Even though the villages’ neutrality has been recognized by the Inter- American Commission for Human Rights, the army and paramilitary groups have killed 138 peace community members, while the country’s largest rebel group, the Revolutionary Armed Forces of Colombia (FARC), has killed 20 since 1997, community leaders and human rights groups say. (Read the whole article on SFgate.com).
San Jose de Apartadó is a small town in the northwest of Colombia, near the gulf of Urabá. Farmers settled there in the 1960s and ‘70s and since then the community has participated in cooperative agricultural and communal living. In March of 1997, the Community responded to the escalating violence and extrajudicial killings of community leaders by declaring themselves a Peace Community, with the support of the region’s Catholic Bishop, and committing to … (Read all the rest on Fellowship of Reconciliation Columbia).
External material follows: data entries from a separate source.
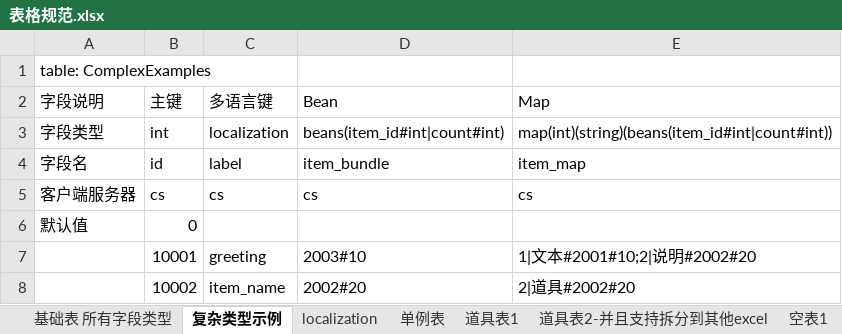
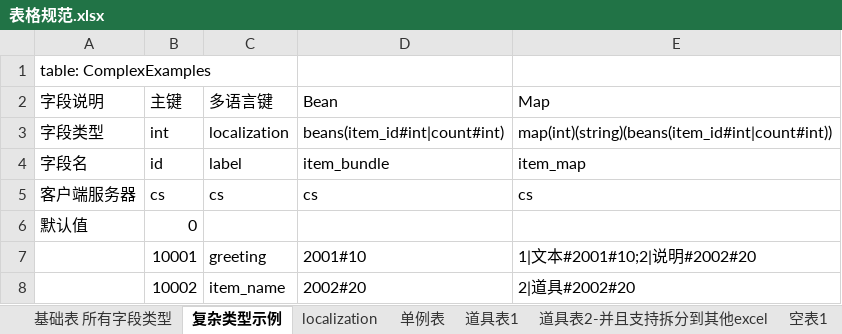
Before and after one commit to THL7756/Game_Tools, an Excel workbook: UnityTableTool/Data/表格规范.xlsx, sheet 复杂类型示例, drawn as a sheet; values as stored, in another font and other column widths than the file's, no borders; the diff names each change by its address in the sheet, - before the commit and + after, or states it on an @@ line.

```diff
--- a/UnityTableTool/Data/表格规范.xlsx (sheet 复杂类型示例)
+++ b/UnityTableTool/Data/表格规范.xlsx (sheet 复杂类型示例)
-D7 (Bean): 2003#10
+D7 (Bean): 2001#10
```
Also changed, not shown: sheet localization, 26 other files.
A telephone call I received last February 23 left me shaken and confused. Luis Eduardo Guerra, one of the first and most tenacious leaders of the San José de Apartadó Peace Community, had disappeared. Another of the community‘s leaders told me that from what they had been able to find out, it was likely he had been murdered. Groups of people from the community had set off to look for him but held out little hope of finding him alive. More and more calls came in that day and the next until, early on February 25, I traveled to San José with Gloria Cuartas, former mayor of the town of Apartadó. I went with a heavy heart. By then I knew the bodies of Luis Eduardo, his companion Bellanira and his 11-year-old son, Deiner Andrés, had been found. Another of the region’s leaders, Alfonso Tuberquia, who I knew and whose son Santiago I had baptized several weeks earlier, had also been murdered alongside his wife and children. (Read all the long article on ZNet).